Today I work and I pay the rent and I spend the rest. The salary isn’t enough, but it is better than before. I feel that nothing supports me here in Jordan, but I am strong and I give myself the strength. I support myself.
Coming to CVT helped me a lot psychologically and spiritually, and it also made me a stronger person. I was weak and lonely and scared of people even the people in the UNHCR. I thought that everybody was a bad person but I changed how I look at people. I even changed the way I treated myself, it really helped me.
Things are good, but I just want to leave Jordan and get resettlement. To get justice, I need to leave this country and work and help my family.
To me, justice means to be fair and not to be unjust. I wish that there was justice.”
Justice would be to feel safety and stability. But what happened in the past is in the past. I don’t think anything can be done about the past. Allah will hold them accountable.
For my future, I wish to settle down and have a family. I hope someday to be married and have children and to work and help my parents and to help the ones who are needy.
My wish is just to travel and settle down, that is the most important thing. I wish that the world can help – I wish the world could help others to achieve safety and help the people in Sudan and Darfur achieve safety and stability. People should know about the violations and the tragedies.
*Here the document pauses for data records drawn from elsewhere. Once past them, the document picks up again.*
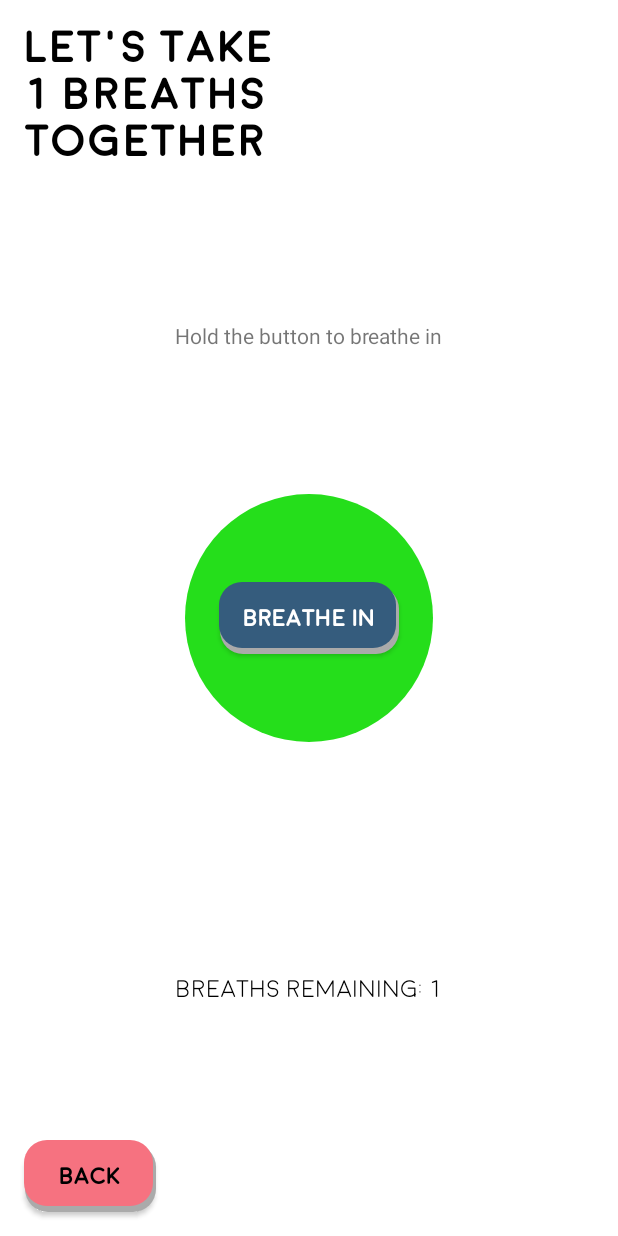
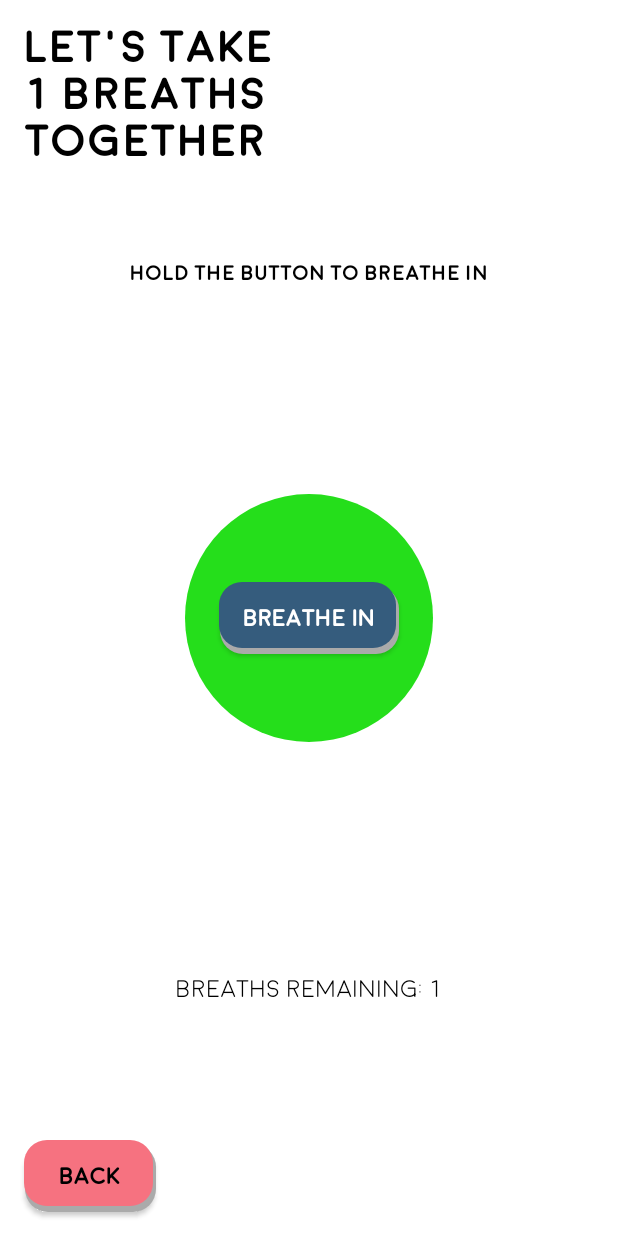
Before and after one commit to ThanhTran2709/ParentApp, an Android app: the TakeBreathActivity screen opened directly, with no data from a screen before it, after a tap on "BEGIN", on a phone screen of 412 x 824 dp. Run offline under Robolectric (Android 15) with nearby library versions, the phone set to English and light mode, and no system bars.

Commit message:
Cleaned up UI. Fixed certain button states not functioning properly. Changed dark colour of circle from dark green to blue. Removed unneccesary overrides in states.

```diff
--- a/app/src/main/java/com/cmpt276/parentapp/TakeBreathActivity.java
+++ b/app/src/main/java/com/cmpt276/parentapp/TakeBreathActivity.java
@@ -23,7 +23,6 @@ import com.cmpt276.parentapp.animations.StopAnimation;
  * Activity for the deep breathing exercise as described in User Stories.
  * */
 public class TakeBreathActivity extends AppCompatActivity {
-	//TODO: after implementation is finished, replace println() debugging statements with exceptions
 
 	//units are in milliseconds
 	private static final long TIME_BREATHE_IN = 3000L;
@@ -54,9 +53,7 @@ public class TakeBreathActivity extends AppCompatActivity {
 
 	public void setState(State newState) {
 		currentState.handleExit();
-		System.out.println("Exiting state: " + currentState);
 		currentState = newState;
-		System.out.println("Entering state: " + currentState);
 		currentState.handleEnter();
 	}
 
@@ -77,7 +74,6 @@ public class TakeBreathActivity extends AppCompatActivity {
 		setUpBreatheNumBtn();
 		setUpBackButton();
 		setUpBreatheButton();
-		//TODO: label seekbar with numbers 1 to 10
 		setUpSeekBar();
 		setUpHeading();
 
@@ -92,22 +88,19 @@ public class TakeBreathActivity extends AppCompatActivity {
 		breatheNumBtn = (Button) findViewById(R.id.breathNumBtn);
 		seekBarNumBreaths = findViewById(R.id.seekbar_num_breaths);
 		seekBarNumBreaths.setVisibility(View.GONE);
-		breatheNumBtn.setOnClickListener(new View.OnClickListener() {
-			@Override
-			public void onClick(View view) {
-				if (seekBarNumBreaths.getVisibility() == View.VISIBLE) {
-					seekBarNumBreaths.setVisibility(View.GONE);
-				}
-				else {
-					seekBarNumBreaths.setVisibility(View.VISIBLE);
-				}
+		breatheNumBtn.setOnClickListener(view -> {
+			if (seekBarNumBreaths.getVisibility() == View.VISIBLE) {
+				seekBarNumBreaths.setVisibility(View.GONE);
+			}
+			else {
+				seekBarNumBreaths.setVisibility(View.VISIBLE);
 			}
 		});
 	}
 
 	private void setUpHeading() {
-		TextView heading = (TextView) findViewById(R.id.heading);
-		heading.setText(getString(R.string.heading, breathsRemaining));
+		TextView heading = (TextView) findViewById(R.id.textViewTakeBreath);
+		heading.setText(getString(R.string.heading_take_breath, breathsRemaining));
 	}
 
 	public static Intent getIntent(Context context) {
@@ -126,7 +119,7 @@ public class TakeBreathActivity extends AppCompatActivity {
 		BreatheButton breatheButton = findViewById(R.id.button_breathe);
 
 		breatheButton.setOnClickListener((view) -> {
-			if (currentState.getClass().equals(ReadyState.class)) {
+			if (currentState instanceof ReadyState) {
 				State inhaleState = new InhaleState();
 				setState(inhaleState);
 			}
@@ -206,16 +199,6 @@ public class TakeBreathActivity extends AppCompatActivity {
 			breatheNumBtn.setVisibility(View.INVISIBLE);
 			seekBarNumBreaths.setVisibility(View.GONE);
 		}
-
-		@Override
-		void onHoldButton() {
-			//do nothing
-		}
-
-		@Override
-		void onReleaseButton() {
-			//do nothing
-		}
 	}
 
 	private class InhaleState extends State {
@@ -245,11 +228,6 @@ public class TakeBreathActivity extends AppCompatActivity {
 		void onHoldButton() {
 			State inhalingState = new InhalingState();
 			setState(inhalingState);
-		}
-
-		@Override
-		void onReleaseButton() {
-			//do nothing
 		}
 	}
 
@@ -306,7 +284,7 @@ public class TakeBreathActivity extends AppCompatActivity {
 				}
 			});
 
-			startTime = AnimationUtils.currentAnimationTimeMillis();;
+			startTime = AnimationUtils.currentAnimationTimeMillis();
 
 			circleLight.startAnimation(inflateCircleAnimationLight);
 			circleDark.startAnimation(inflateCircleAnimationDark);
@@ -321,16 +299,6 @@ public class TakeBreathActivity extends AppCompatActivity {
 					setState(inhaleReleaseState);
 				}
 			}, TIME_BREATHE_IN);
-		}
-
-		@Override
-		void handleExit() {
-			//do nothing
-		}
-
-		@Override
-		void onHoldButton() {
-			//do nothing
 		}
 
 		@Override
@@ -366,17 +334,6 @@ public class TakeBreathActivity extends AppCompatActivity {
 		}
 
 		@Override
-		void handleExit() {
-
-		}
-
-		@Override
-		void onHoldButton() {
-			//do nothing
-			System.out.println("INVALID ACTION IN INHALE RELEASE STATE");
-		}
-
-		@Override
 		void onReleaseButton() {
 			State inhaleDoneState = new InhaleDoneState(startTime);
 			setState(inhaleDoneState);
@@ -407,7 +364,6 @@ public class TakeBreathActivity extends AppCompatActivity {
 		@Override
 		void onHoldButton() {
 			//do nothing
-			System.out.println("INVALID ACTION IN INHALE RELEASE HELP STATE");
 		}
 
 		@Override
@@ -453,21 +409,6 @@ public class TakeBreathActivity extends AppCompatActivity {
 				State exhaleState = new ExhaleState(deltaTime);
 				setState(exhaleState);
 			}, TIME_BREATHING_DELAY);
-		}
-
-		@Override
-		void handleExit() {
-			//do nothing
-		}
-
-		@Override
-		void onHoldButton() {
-			//TODO: ask Brian what should be done if the user presses the button between now and the next inhale
-		}
-
-		@Override
-		void onReleaseButton() {
-			//do nothing
 		}
 	}
 
@@ -535,21 +476,6 @@ public class TakeBreathActivity extends AppCompatActivity {
 				setState(exhaleReleaseState);
 			}, TIME_BREATHE_OUT);
 		}
-
-		@Override
-		void handleExit() {
-			//do nothing
-		}
-
-		@Override
-		void onHoldButton() {
-			//do nothing
-		}
-
-		@Override
-		void onReleaseButton() {
-			//do nothing
-		}
 	}
 
 	private class ExhaleReleaseState extends State {
@@ -560,7 +486,6 @@ public class TakeBreathActivity extends AppCompatActivity {
 
 			TextView textViewBreathsRemaining = findViewById(R.id.textViewBreathsRemaining);
 			textViewBreathsRemaining.setText(getString(R.string.breaths_remaining, breathsRemaining));
-			setUpHeading();
 
 			Button breatheButton = findViewById(R.id.button_breathe);
 			if (breathsRemaining > 0){
@@ -593,7 +518,6 @@ public class TakeBreathActivity extends AppCompatActivity {
 		@Override
 		void onReleaseButton() {
 			//do nothing
-			System.out.println("INVALID ACTION IN EXHALE RELEASE STATE");
 		}
 	}
 
@@ -611,7 +535,6 @@ public class TakeBreathActivity extends AppCompatActivity {
 		@Override
 		void handleEnter() {
 			breatheOutPlayer.stop();
-			setUpHeading();
 
 			if (breathsRemaining <= 0){
 				State promptMoreState = new PromptMoreState();
@@ -633,21 +556,6 @@ public class TakeBreathActivity extends AppCompatActivity {
 			}
 			setState(buttonHeldState);
 		}
-
-		@Override
-		void handleExit() {
-			//stop exhale animation/sound
-		}
-
-		@Override
-		void onHoldButton() {
-			//do nothing
-		}
-
-		@Override
-		void onReleaseButton() {
-			//do nothing
-		}
 	}
 
 	private class PromptMoreState extends State {
@@ -656,10 +564,17 @@ public class TakeBreathActivity extends AppCompatActivity {
 		void handleEnter() {
 			breatheNumBtn.setVisibility(View.VISIBLE);
 
+			Button breatheButton = findViewById(R.id.button_breathe);
+			breatheButton.setText(R.string.begin);
+
+			TextView heading = findViewById(R.id.textViewTakeBreath);
+			heading.setText(getString(R.string.heading_take_breath, numberBreathSetting + 1));
+
 			TextView breathCount = findViewById(R.id.textViewBreathsRemaining);
 			breathCount.setText(getString(R.string.breaths_remaining, numberBreathSetting + 1));
 
 			TextView textViewHelp = findViewById(R.id.textViewBreatheHelp);
+			textViewHelp.setVisibility(View.VISIBLE);
 			textViewHelp.setText(R.string.set_more_breaths);
 
 			musicPlayer.stop();
@@ -673,7 +588,9 @@ public class TakeBreathActivity extends AppCompatActivity {
 
 		@Override
 		void onHoldButton() {
-
+			breathsRemaining = numberBreathSetting + 1;
+			State inhaleState = new InhaleState();
+			setState(inhaleState);
 		}
 
 		@Override
@@ -682,28 +599,5 @@ public class TakeBreathActivity extends AppCompatActivity {
 		}
 	}
 
-	private class FinishState extends State {
-
-		@Override
-		void handleEnter() {
-			TakeBreathActivity.this.finish();
-		}
-
-		@Override
-		void handleExit() {
-			//do nothing
-		}
-
-		@Override
-		void onHoldButton() {
-			//do nothing
-		}
-
-		@Override
-		void onReleaseButton() {
-			//do nothing
-		}
-	}
-
 	private class IdleState extends State {}
 }
--- a/app/src/main/res/drawable/bg_circle_dark.xml
+++ b/app/src/main/res/drawable/bg_circle_dark.xml
@@ -1,7 +1,7 @@
 <?xml version="1.0" encoding="utf-8"?>
 <shape xmlns:android="http://schemas.android.com/apk/res/android"
     android:shape="oval">
-    <solid android:color="@color/dark_green" />
+    <solid android:color="@color/light_blue" />
     <size
         android:width="150dp"
         android:height="150dp" />
--- a/app/src/main/res/layout/activity_take_breath.xml
+++ b/app/src/main/res/layout/activity_take_breath.xml
@@ -18,7 +18,7 @@
         app:layout_constraintEnd_toEndOf="parent"
         app:layout_constraintHorizontal_bias="0.492"
         app:layout_constraintStart_toStartOf="parent"
-        app:layout_constraintTop_toBottomOf="@+id/heading" />
+        app:layout_constraintTop_toBottomOf="@+id/textViewTakeBreath" />
 
     <androidx.appcompat.widget.AppCompatButton
         android:id="@+id/buttonBackTakeBreath"
@@ -54,13 +54,14 @@
         android:id="@+id/textViewBreatheHelp"
         android:layout_width="wrap_content"
         android:layout_height="wrap_content"
+        android:layout_marginTop="64dp"
+        android:fontFamily="@font/moon_bold_font"
         android:text="@string/release_breath_help"
+        android:textColor="@color/black"
         android:visibility="gone"
-        app:layout_constraintBottom_toTopOf="@+id/button_breathe"
         app:layout_constraintEnd_toEndOf="parent"
         app:layout_constraintStart_toStartOf="parent"
-        app:layout_constraintTop_toBottomOf="@+id/seekbar_num_breaths"
-        app:layout_constraintVertical_bias="0.4" />
+        app:layout_constraintTop_toBottomOf="@+id/textViewTakeBreath" />
 
 
     <TextView
@@ -103,13 +104,13 @@
         app:layout_constraintVertical_bias="0.5" />
 
     <TextView
-        android:id="@+id/heading"
+        android:id="@+id/textViewTakeBreath"
         android:layout_width="200dp"
         android:layout_height="wrap_content"
         android:layout_marginStart="16dp"
         android:layout_marginTop="16dp"
         android:fontFamily="@font/moon_bold_font"
-        android:text="TextView"
+        android:text="@string/heading_take_breath"
         android:textColor="@color/black"
         android:textSize="30dp"
         android:textStyle="bold"
@@ -120,18 +121,16 @@
         android:id="@+id/breathNumBtn"
         android:layout_width="100dp"
         android:layout_height="wrap_content"
-        android:layout_marginStart="16dp"
         android:layout_marginTop="16dp"
         android:layout_marginEnd="16dp"
         android:background="@drawable/rounded_corner_gold"
-        android:fontFamily="@font/moon_light_font"
+        android:fontFamily="@font/moon_bold_font"
+        android:padding="2dp"
         android:text="@string/show_breath_number_settings"
         android:textColor="@color/black"
-        android:padding="2dp"
+        android:textSize="16dp"
         android:textStyle="bold"
-        android:textSize="16dp"
         app:layout_constraintEnd_toEndOf="parent"
-        app:layout_constraintStart_toEndOf="@+id/heading"
         app:layout_constraintTop_toTopOf="parent" />
 
 </androidx.constraintlayout.widget.ConstraintLayout>
--- a/app/src/main/res/values/colors.xml
+++ b/app/src/main/res/values/colors.xml
@@ -14,6 +14,6 @@
     <color name="gray_400">#FFBDBDBD</color>
     <color name="gray_600">#FF757575</color>
     <color name="light_green">#25DE1B</color>
-    <color name="dark_green">#258C20</color>
+    <color name="light_blue">#48CEF7</color>
 
 </resources>
--- a/app/src/main/res/values/strings.xml
+++ b/app/src/main/res/values/strings.xml
@@ -123,7 +123,7 @@
     <string name="breaths_remaining">Breaths remaining: %1$d</string>
     <string name="begin">Begin</string>
     <string name="breathe_in_help">Hold the button to breathe in</string>
-    <string name="show_breath_number_settings">Show breath number settings</string>
-    <string name="heading">\Let\'s take %1$d breaths together\</string>
+    <string name="show_breath_number_settings">Set Breaths</string>
+    <string name="heading_take_breath">Let\'s take %1$d breaths together</string>
 
 </resources>
```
*The author chose this pseudonym and changed other people’s names for security and confidentiality.